### Required action
Copy every line in the records below that contains the word "text".
START Records for this task
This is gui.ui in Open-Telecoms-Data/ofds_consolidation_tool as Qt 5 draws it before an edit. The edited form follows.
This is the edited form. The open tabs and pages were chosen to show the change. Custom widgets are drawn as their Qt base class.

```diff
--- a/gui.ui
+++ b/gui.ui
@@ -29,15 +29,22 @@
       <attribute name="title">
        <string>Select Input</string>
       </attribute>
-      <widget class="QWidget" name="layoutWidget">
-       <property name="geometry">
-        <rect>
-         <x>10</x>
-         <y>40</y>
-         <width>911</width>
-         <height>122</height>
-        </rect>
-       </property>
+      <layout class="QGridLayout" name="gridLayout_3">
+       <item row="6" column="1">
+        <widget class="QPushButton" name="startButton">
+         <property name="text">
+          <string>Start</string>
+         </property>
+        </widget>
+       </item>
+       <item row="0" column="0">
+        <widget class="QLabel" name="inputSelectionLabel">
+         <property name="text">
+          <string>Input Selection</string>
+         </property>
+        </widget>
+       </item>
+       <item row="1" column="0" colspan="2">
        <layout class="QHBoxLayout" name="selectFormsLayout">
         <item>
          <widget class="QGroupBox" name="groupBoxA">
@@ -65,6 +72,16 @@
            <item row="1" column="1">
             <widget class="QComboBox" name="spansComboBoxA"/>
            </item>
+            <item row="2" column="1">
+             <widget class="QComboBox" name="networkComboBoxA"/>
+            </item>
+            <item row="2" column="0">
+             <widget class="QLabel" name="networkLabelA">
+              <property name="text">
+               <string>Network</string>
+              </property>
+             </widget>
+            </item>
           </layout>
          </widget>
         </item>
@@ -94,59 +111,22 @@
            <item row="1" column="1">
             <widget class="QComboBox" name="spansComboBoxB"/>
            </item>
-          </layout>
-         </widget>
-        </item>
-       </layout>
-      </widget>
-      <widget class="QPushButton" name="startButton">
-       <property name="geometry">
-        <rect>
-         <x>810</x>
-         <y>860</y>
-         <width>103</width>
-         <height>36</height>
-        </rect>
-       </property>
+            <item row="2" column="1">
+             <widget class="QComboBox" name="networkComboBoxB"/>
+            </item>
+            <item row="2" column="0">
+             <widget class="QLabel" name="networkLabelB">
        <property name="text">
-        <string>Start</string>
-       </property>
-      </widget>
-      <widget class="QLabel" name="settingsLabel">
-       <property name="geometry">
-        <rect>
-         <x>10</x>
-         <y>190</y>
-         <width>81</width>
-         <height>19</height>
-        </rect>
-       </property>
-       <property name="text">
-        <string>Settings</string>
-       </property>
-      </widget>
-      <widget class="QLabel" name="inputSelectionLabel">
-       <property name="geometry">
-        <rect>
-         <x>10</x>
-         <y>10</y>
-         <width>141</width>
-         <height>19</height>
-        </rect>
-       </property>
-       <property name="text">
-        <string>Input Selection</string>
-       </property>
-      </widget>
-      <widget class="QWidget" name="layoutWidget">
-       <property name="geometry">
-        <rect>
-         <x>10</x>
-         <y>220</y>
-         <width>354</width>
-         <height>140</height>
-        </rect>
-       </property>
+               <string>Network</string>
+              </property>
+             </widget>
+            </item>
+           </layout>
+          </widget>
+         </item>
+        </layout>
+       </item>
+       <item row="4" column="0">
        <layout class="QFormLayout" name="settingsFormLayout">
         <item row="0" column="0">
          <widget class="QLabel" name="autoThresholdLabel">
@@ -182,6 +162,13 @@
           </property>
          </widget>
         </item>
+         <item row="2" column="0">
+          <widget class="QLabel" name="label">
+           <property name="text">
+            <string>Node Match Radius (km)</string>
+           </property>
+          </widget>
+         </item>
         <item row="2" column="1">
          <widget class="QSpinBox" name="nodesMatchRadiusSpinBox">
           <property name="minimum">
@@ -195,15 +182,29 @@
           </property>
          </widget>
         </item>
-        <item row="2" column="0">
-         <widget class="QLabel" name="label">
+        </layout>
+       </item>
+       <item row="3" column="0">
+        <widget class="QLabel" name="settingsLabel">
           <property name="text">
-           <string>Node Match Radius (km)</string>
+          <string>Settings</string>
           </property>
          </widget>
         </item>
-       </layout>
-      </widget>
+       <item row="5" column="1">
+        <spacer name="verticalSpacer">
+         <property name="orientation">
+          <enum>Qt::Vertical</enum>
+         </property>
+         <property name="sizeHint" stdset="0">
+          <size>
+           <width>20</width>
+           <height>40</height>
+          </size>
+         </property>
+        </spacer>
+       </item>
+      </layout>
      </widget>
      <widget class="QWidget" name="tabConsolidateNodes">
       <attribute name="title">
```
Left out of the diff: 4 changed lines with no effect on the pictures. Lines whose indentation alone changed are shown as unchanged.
END Records for this task
### Problem solution
+         <property name="text">
+         <property name="text">
+              <property name="text">
        <property name="text">
-       <property name="text">
-       <property name="text">
+           <property name="text">
           <property name="text">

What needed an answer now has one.